The duo of onboard cosmonauts of Expedition 50, successfully upgraded the power system of International Space Station (ISS) during their momentous venture outside of the station. The spacewalking, which commenced on 6th January 2017, at 7.23 am EST by Shane Kimbrough and Peggy Whitson, ended up upgrading the battery section of the station. Friday, the spacewalking astronauts, successfully replaced the old batteries of the station and hooked up new and powerful batteries on the extensive power grid of the International Space Station.
NASA, the operating head of the mission confirmed the successful completion of the mission over this weekend. As said by NASA, the duo of astronauts effectively replaced the old batteries with three new powerful batteries. Now, all three lithium-ion batteries are operating efficiently, and with this, the organization has got a triumphant kick start to the long-term attempt of improving the old solar power system.
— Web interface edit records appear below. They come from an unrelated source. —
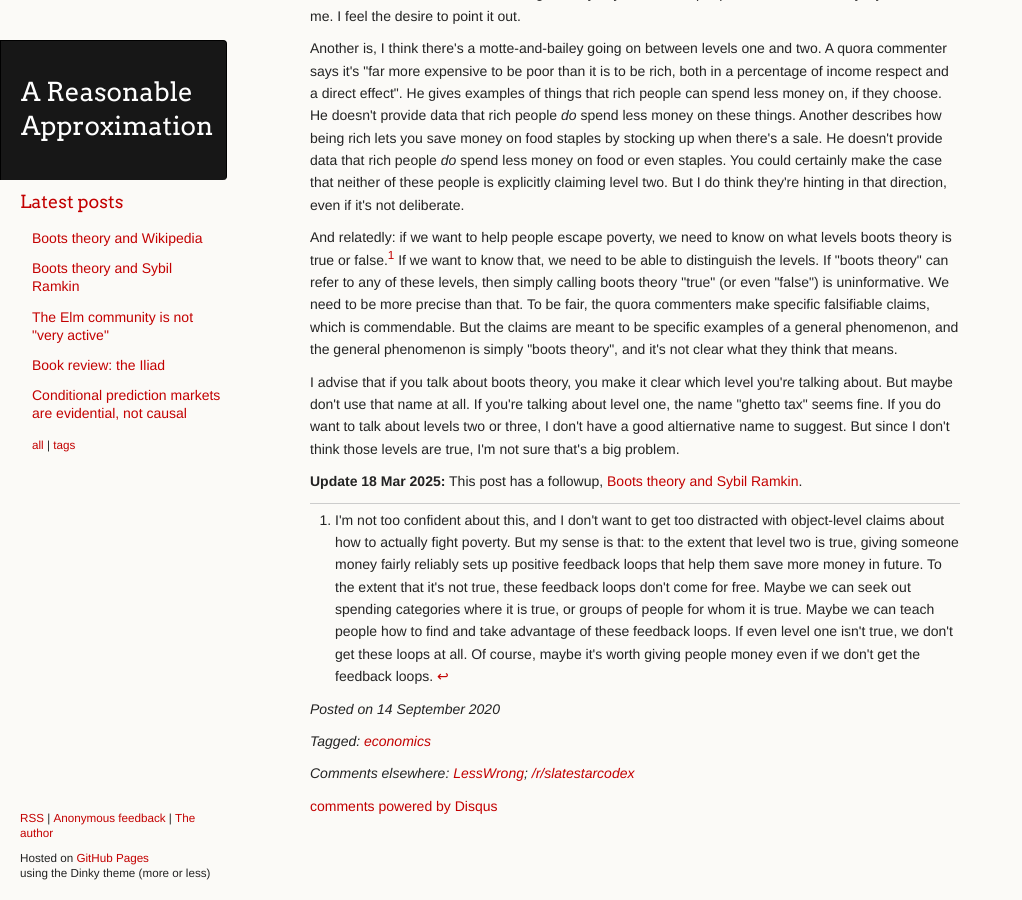
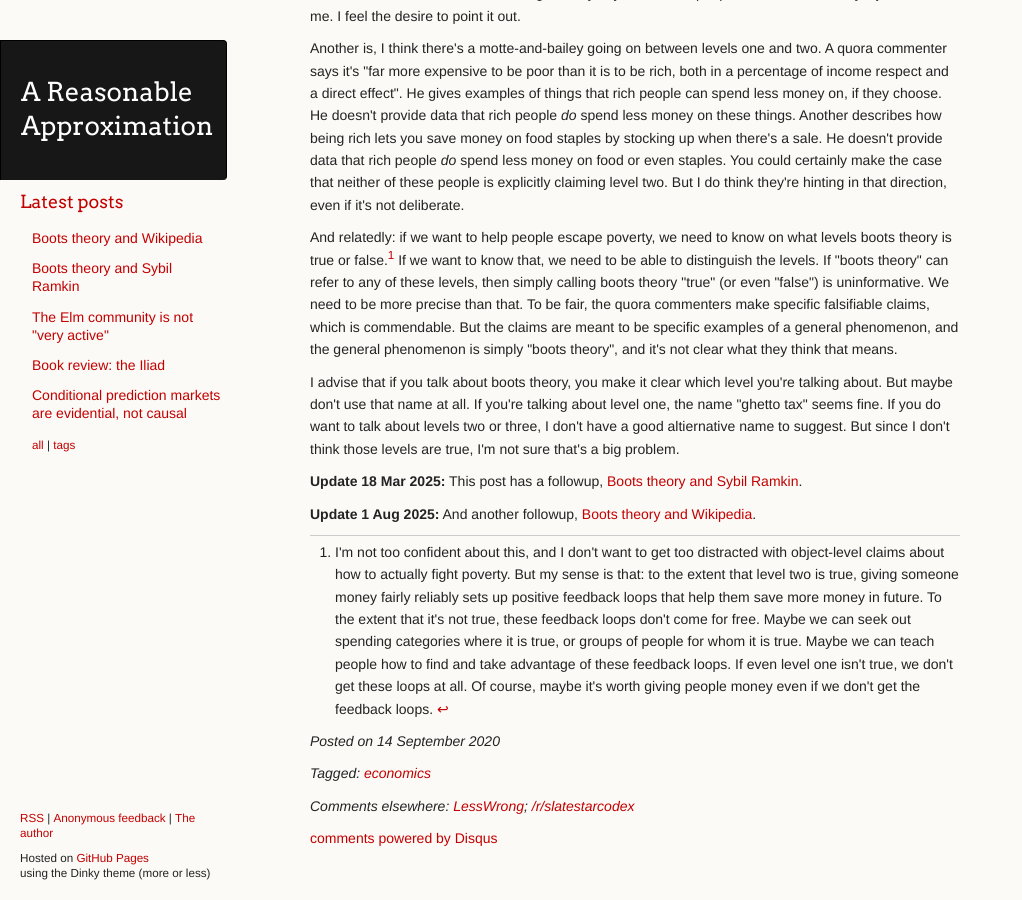
Before and after one commit to ChickenProp/chickenprop.github.com, a Jekyll site: the page built from _posts/2020-09-14-against-boots-theory.md, in a window 1280 px wide and 900 px high, scrolled down 2484 px. Shown: the whole window, without its empty margins (0-1022 px from the left). Built offline with Jekyll 4.4.1, drawn with Linux system fonts in a browser that asks for light colours; nearby versions of some CDN libraries; comment, search, counter and statistics services are not loaded.

Commit message:
Link to followup.

```diff
--- a/_posts/2020-09-14-against-boots-theory.md
+++ b/_posts/2020-09-14-against-boots-theory.md
@@ -81,3 +81,5 @@ And relatedly: if we want to help people escape poverty, we need to know on what
 I advise that if you talk about boots theory, you make it clear which level you're talking about. But maybe don't use that name at all. If you're talking about level one, the name "ghetto tax" seems fine. If you do want to talk about levels two or three, I don't have a good altiernative name to suggest. But since I don't think those levels are true, I'm not sure that's a big problem.
 
 **Update 18 Mar 2025:** This post has a followup, [Boots theory and Sybil Ramkin](//reasonableapproximation.net/2025/03/18/boots-theory-and-sybil-ramkin.html).
+
+**Update 1 Aug 2025:** And another followup, [Boots theory and Wikipedia](//reasonableapproximation.net/2025/08/01/boots-theory-and-wikipedia.html).
```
Before walking out the station, the Chief flight Commander Shane Kimbrough and the oldest woman on space – Peggy Whitson assisted by a robot, called Dextre, a bulky machine with 11-foot arms that handled the majority of the mumble task.
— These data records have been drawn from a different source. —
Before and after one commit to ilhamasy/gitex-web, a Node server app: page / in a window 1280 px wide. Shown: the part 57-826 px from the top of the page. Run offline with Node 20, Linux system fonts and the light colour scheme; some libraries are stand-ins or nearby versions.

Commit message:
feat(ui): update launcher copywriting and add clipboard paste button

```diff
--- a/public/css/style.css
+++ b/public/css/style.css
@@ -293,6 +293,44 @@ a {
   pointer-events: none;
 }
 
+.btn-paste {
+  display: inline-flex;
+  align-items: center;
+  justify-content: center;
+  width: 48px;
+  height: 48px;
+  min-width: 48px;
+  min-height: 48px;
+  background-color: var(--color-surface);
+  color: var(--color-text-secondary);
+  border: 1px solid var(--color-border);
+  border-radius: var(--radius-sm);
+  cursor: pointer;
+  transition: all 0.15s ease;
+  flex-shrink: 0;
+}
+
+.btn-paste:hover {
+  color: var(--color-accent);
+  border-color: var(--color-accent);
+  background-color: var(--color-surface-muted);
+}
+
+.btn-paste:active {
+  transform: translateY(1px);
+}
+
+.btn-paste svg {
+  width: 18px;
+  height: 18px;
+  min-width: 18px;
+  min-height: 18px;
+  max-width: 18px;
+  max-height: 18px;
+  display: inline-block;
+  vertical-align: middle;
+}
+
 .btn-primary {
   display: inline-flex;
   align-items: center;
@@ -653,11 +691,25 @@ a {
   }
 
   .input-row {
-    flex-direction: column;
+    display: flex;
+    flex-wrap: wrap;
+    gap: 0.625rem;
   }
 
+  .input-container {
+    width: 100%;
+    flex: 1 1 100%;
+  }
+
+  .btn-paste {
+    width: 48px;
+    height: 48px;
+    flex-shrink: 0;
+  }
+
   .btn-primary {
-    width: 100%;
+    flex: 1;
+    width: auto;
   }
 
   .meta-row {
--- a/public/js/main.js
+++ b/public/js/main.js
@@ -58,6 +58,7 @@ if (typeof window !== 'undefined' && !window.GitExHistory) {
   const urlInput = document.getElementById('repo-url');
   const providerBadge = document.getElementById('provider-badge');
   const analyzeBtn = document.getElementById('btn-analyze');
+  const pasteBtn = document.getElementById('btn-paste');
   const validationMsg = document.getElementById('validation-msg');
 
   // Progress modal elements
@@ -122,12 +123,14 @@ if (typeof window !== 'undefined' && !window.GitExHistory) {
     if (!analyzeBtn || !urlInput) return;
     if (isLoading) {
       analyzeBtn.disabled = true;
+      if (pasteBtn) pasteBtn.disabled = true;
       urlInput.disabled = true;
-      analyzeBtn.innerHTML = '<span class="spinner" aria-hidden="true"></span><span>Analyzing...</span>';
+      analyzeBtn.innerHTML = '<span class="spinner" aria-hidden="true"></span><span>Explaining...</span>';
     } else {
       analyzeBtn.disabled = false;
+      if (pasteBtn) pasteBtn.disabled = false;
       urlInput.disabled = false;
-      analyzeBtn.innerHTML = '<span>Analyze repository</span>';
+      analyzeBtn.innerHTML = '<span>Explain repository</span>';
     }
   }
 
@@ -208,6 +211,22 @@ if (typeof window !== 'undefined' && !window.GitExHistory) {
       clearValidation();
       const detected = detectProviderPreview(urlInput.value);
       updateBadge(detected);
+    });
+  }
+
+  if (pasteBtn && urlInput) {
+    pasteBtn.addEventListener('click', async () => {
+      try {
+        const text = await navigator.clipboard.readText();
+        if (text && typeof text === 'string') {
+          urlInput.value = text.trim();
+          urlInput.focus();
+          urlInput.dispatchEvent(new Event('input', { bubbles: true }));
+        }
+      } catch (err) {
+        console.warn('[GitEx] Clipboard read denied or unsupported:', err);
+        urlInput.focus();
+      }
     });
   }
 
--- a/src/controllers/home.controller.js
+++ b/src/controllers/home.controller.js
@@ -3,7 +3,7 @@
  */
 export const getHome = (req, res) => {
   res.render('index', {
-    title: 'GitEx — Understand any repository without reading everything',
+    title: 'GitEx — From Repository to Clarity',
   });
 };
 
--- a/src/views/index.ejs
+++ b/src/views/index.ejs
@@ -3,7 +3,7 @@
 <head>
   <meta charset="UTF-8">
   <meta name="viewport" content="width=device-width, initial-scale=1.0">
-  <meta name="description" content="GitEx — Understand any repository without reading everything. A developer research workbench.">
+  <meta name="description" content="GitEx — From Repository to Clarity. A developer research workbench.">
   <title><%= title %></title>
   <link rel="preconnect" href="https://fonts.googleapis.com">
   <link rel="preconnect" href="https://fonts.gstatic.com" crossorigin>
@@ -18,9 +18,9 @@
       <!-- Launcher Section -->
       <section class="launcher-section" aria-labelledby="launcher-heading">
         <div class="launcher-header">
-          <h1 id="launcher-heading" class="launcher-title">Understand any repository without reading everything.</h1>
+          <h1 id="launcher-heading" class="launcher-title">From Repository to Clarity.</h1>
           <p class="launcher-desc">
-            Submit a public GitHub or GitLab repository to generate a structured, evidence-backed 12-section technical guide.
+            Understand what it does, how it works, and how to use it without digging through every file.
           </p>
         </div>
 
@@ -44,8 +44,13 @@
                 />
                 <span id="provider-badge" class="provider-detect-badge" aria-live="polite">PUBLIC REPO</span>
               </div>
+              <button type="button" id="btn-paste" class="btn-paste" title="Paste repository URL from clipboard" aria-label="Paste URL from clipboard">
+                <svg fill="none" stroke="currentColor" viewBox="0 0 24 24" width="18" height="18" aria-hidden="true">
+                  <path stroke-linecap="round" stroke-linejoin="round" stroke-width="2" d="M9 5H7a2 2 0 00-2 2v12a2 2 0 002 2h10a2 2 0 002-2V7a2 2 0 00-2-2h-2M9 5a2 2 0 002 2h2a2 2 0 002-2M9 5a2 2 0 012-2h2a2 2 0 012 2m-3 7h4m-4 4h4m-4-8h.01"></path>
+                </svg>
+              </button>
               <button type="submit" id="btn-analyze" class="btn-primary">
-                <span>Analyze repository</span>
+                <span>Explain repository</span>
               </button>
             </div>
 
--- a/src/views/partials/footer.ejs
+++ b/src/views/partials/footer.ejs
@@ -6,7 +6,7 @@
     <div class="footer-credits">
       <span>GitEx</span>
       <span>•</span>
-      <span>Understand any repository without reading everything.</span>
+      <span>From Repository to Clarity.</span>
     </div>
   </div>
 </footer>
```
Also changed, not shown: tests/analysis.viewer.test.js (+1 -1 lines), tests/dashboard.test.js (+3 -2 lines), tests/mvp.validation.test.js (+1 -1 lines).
The US-born veteran astronaut Shane Kimbrough and the American biochemistry researcher and NASA’s cosmonaut Peggy Whitson ventured out of the ISS for more than six hours and the mission was to install three battery adapter plates for upgrading the power segment of the station and constitute electrical connections in grounding for a fresh set of batteries for their installation on the space station. While the mission of battery replacement was planned for six hours, the veteran spacewalkers reached their goals in a little more than four hours, leaving sufficient time to conclude three other “get-ahead” operations. During the spacewalk, the astronauts also snapped few pictures of the space.
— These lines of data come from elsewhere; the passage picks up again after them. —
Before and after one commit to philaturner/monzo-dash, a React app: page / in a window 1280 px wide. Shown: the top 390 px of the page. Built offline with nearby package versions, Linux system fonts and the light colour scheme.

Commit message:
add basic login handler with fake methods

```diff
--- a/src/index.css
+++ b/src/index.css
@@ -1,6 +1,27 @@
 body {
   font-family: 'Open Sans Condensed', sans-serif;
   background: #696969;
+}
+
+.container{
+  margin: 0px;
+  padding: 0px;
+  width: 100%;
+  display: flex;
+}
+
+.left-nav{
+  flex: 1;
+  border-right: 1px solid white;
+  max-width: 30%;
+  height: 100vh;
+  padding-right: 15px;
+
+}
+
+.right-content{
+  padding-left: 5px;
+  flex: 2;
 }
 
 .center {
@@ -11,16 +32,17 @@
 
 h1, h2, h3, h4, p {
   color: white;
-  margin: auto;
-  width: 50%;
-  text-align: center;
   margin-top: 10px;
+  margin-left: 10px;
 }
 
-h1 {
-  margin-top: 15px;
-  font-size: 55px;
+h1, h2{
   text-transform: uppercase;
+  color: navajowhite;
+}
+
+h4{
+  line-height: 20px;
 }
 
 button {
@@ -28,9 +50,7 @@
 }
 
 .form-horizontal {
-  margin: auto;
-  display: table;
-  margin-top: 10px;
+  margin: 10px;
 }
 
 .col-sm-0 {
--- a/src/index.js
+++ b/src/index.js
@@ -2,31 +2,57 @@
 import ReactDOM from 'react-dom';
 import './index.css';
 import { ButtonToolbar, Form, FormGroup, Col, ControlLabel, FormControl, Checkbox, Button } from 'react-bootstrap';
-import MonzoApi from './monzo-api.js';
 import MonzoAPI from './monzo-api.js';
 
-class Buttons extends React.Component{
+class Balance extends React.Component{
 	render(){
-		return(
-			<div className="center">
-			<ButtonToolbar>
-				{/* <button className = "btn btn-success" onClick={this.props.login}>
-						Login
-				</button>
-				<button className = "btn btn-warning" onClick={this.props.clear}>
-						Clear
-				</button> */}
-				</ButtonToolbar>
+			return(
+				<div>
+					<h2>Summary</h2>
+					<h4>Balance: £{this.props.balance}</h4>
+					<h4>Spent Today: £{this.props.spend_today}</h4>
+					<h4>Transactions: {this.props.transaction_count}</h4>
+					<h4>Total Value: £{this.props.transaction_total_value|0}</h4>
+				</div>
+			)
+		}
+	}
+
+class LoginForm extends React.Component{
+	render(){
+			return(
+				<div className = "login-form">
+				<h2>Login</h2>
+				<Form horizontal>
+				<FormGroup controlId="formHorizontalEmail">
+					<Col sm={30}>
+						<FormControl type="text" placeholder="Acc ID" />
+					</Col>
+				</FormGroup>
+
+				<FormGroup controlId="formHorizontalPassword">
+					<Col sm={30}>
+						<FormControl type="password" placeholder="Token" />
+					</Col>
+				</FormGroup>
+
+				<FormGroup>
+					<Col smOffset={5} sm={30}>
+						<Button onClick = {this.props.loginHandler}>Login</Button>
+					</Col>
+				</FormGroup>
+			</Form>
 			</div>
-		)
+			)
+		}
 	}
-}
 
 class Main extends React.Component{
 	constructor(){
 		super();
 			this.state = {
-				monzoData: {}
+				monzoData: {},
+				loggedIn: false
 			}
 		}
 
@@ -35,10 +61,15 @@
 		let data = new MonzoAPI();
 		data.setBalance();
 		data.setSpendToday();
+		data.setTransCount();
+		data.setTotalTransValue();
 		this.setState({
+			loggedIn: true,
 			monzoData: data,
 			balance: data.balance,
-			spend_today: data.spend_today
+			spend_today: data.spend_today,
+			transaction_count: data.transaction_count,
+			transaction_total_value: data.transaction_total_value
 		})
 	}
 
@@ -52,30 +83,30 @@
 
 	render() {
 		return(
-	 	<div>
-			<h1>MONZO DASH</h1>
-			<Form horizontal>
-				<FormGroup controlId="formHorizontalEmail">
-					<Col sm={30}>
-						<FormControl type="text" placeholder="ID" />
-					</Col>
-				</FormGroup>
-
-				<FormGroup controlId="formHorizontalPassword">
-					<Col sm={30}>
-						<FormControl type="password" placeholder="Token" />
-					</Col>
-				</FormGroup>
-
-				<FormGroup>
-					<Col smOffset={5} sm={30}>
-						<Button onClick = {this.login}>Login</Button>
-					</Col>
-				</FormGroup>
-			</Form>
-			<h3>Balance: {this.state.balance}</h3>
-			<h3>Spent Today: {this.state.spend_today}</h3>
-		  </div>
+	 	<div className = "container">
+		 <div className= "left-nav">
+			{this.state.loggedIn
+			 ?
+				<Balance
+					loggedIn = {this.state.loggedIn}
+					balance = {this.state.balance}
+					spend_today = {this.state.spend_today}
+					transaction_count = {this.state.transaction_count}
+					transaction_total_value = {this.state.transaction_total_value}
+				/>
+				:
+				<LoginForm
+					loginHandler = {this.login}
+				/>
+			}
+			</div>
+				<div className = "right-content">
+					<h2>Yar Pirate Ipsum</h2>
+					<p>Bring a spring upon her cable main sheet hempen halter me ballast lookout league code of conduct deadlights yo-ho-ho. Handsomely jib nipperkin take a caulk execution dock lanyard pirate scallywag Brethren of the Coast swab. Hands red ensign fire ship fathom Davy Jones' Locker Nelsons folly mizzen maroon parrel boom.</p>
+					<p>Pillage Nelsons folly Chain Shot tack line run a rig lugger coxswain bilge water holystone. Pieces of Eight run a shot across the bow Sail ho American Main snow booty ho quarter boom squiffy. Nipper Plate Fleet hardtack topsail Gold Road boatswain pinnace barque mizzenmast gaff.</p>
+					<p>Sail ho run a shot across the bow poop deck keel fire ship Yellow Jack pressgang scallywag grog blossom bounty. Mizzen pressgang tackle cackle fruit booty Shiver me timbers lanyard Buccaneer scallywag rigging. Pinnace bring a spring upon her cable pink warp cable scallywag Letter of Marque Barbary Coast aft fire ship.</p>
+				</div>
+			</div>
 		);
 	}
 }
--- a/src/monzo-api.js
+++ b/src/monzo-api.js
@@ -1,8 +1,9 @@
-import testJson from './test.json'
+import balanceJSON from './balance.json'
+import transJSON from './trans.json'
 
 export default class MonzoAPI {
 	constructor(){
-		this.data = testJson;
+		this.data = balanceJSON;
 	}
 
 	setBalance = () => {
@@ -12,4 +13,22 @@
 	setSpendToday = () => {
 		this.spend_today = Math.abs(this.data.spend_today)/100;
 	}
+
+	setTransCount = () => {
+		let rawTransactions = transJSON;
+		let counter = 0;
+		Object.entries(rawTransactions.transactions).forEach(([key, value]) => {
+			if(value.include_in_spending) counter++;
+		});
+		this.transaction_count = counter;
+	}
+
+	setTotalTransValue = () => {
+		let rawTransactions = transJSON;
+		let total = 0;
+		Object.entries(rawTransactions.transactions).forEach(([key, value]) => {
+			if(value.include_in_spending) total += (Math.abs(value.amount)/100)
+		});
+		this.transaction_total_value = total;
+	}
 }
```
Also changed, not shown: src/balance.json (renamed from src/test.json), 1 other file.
As said by NASA, currently, the ISS has all 48 nickel-hydrogen batteries and the agency is expecting to take two to three years to replace all the batteries and fully upgrade the solar power system of the ISS. The newly installed lithium-ion batteries are so well-organized that only 24 can be served out the effort of 48 batteries, saving liberty for other elements throughout supply runs.
After spending Six and a half hours outside the ISS, Kimbrough said, “I look forward to carrying out such missions yet again.”